    Despite decades of intensive research, there is still no effective treatment for ischemia/reperfusion (I/R) injury, an important corollary in the treatment of ischemic disease. I/R injury is initiated when the altered biochemistry of cells after ischemia is no longer compatible with oxygenated microenvironment (or reperfusion). To better understand the molecular basis of this alteration and subsequent incompatibility, we assessed the temporal and quantitative alterations in the cardiac proteome of a mouse cardiac I/R model by an iTRAQ approach at 30 min of ischemia, and at 60 or 120 min reperfusion after the ischemia using sham-operated mouse heart as the baseline control.
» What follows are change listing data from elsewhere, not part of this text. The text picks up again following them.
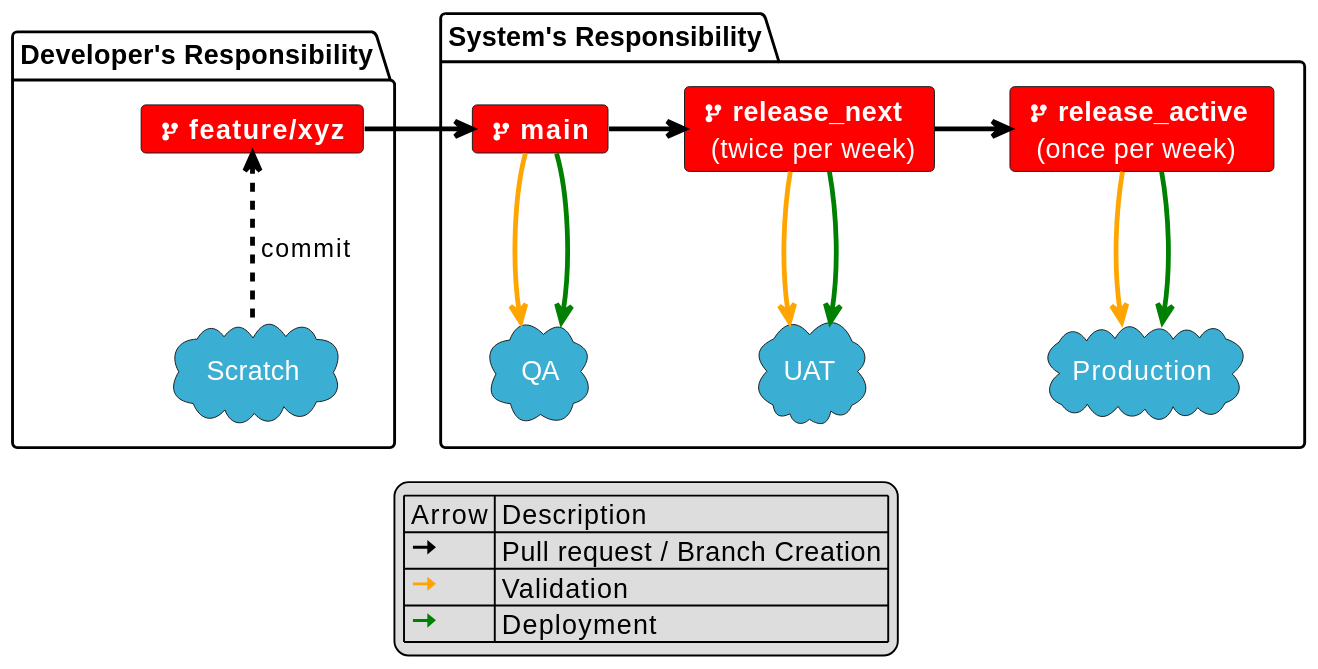
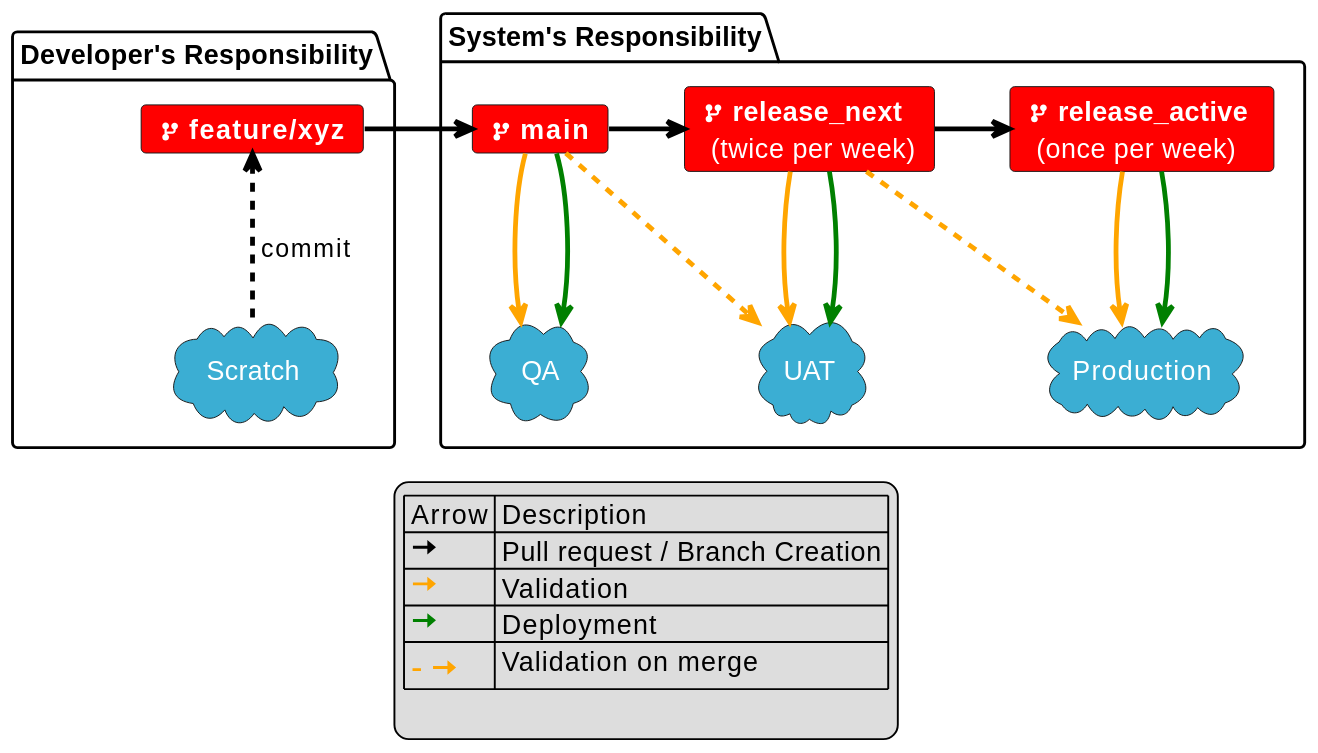
Before and after one commit to mitchspano/mitchspano.github.io: the third of 3 diagrams in _posts/2025-01-10-Trunk_Based_Development.markdown, drawn with PlantUML. The commit also changed other lines of this file, not shown here.

```diff
--- a/_posts/2025-01-10-Trunk_Based_Development.markdown
+++ b/_posts/2025-01-10-Trunk_Based_Development.markdown
@@ -293,59 +293,63 @@
 {% plantuml %}
 @startuml
 
 scale 1.5
 skinparam sequenceArrowThickness 2.5
 
 
 skinparam cloud<<cloudStyle>> {
   BackgroundColor #3baed3
   FontColor #ffffff
 }
 
 skinparam card<<branch>> {
   BackgroundColor #FF0000
   FontColor #ffffff
 }
 
 
 hide stereotype
 
 folder "Developer's Responsibility" {
   cloud Scratch <<cloudStyle>>
   card Feature_branch as "<&fork> **feature/xyz**" <<branch>>
 }
 
 folder "System's Responsibility" {
   cloud QA <<cloudStyle>>
   cloud UAT <<cloudStyle>>
   cloud Production <<cloudStyle>>
 
   card main_branch as "<&fork> **main**" <<branch>>
   card release_next_branch as "<&fork> **release_next** \n (twice per week)" <<branch>>
   card release_active_branch as "<&fork> **release_active** \n (once per week)" <<branch>>
 }
 
 Scratch -[#black,dashed]u-> Feature_branch : " commit"
 Feature_branch -[#black]r-> main_branch : ""
 main_branch -[#black]r-> release_next_branch: ""
 release_next_branch -[#black]r-> release_active_branch : ""
 
 main_branch -[#orange]d-> QA
 main_branch -[#green]d-> QA
+main_branch -[#orange,dashed]-> UAT
 
 release_next_branch -[#orange]d-> UAT
 release_next_branch -[#green]d-> UAT
+release_next_branch -[#orange,dashed]-> Production
 
 release_active_branch -[#orange]d-> Production
 release_active_branch -[#green]d-> Production
 
 
 legend
   | Arrow | Description |
   | <color:black><size:18><&arrow-right></size></color>   | Pull request / Branch Creation |
   | <color:orange><size:18><&arrow-right></size></color>  | Validation |
   | <color:green><size:18><&arrow-right></size></color>   | Deployment |
+  | <color:orange><size:18>- <&arrow-right></size></color>   | Validation on merge |
+  
 endlegend
 
 @enduml
 {% endplantuml %}
```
Of the 509 quantified proteins identified, 121 proteins exhibited significant changes (p-value<0.05) over time and were mostly clustered in eight functional groups: Fatty acid oxidation, Glycolysis, TCA cycle, ETC (electron transport chain), Redox Homeostasis, Glutathione S-transferase, Apoptosis related, and Heat Shock proteins. The first four groups are intimately involved in ATP production and the last four groups are known to be important in cellular antioxidant activity. During ischemia and reperfusion, the short supply of oxygen precipitates a pivotal metabolic switch from aerobic metabolism involving fatty acid oxidation, TCA, and phosphorylation to anaerobic metabolism for ATP production and this, in turn, increases reactive oxygen species (ROS) formation. Therefore the implication of these 8 functional groups suggested that ischemia-reperfusion injury is underpinned in part by proteomic alterations. Reversion of these alterations to preischemia levels took at least 60 min, suggesting a refractory period in which the ischemic cells cannot adjust to the presence of oxygen. Therefore, therapeutics that could compensate for these proteomic alterations during this interim refractory period could alleviate ischemia-reperfusion injury to enhance cellular recovery from an ischemic to a normoxic microenvironment. Among the perturbed proteins, Park7 and Ppia were selected for further investigation of their functions under hypoxia. The results show that Park7 plays a key role in regulating antioxidative stress and cell survival, and Ppia may function in coping with the unfolded protein stress in the I/R condition.
    Document Type:
    Reference
    Product Catalog Number:
    05-505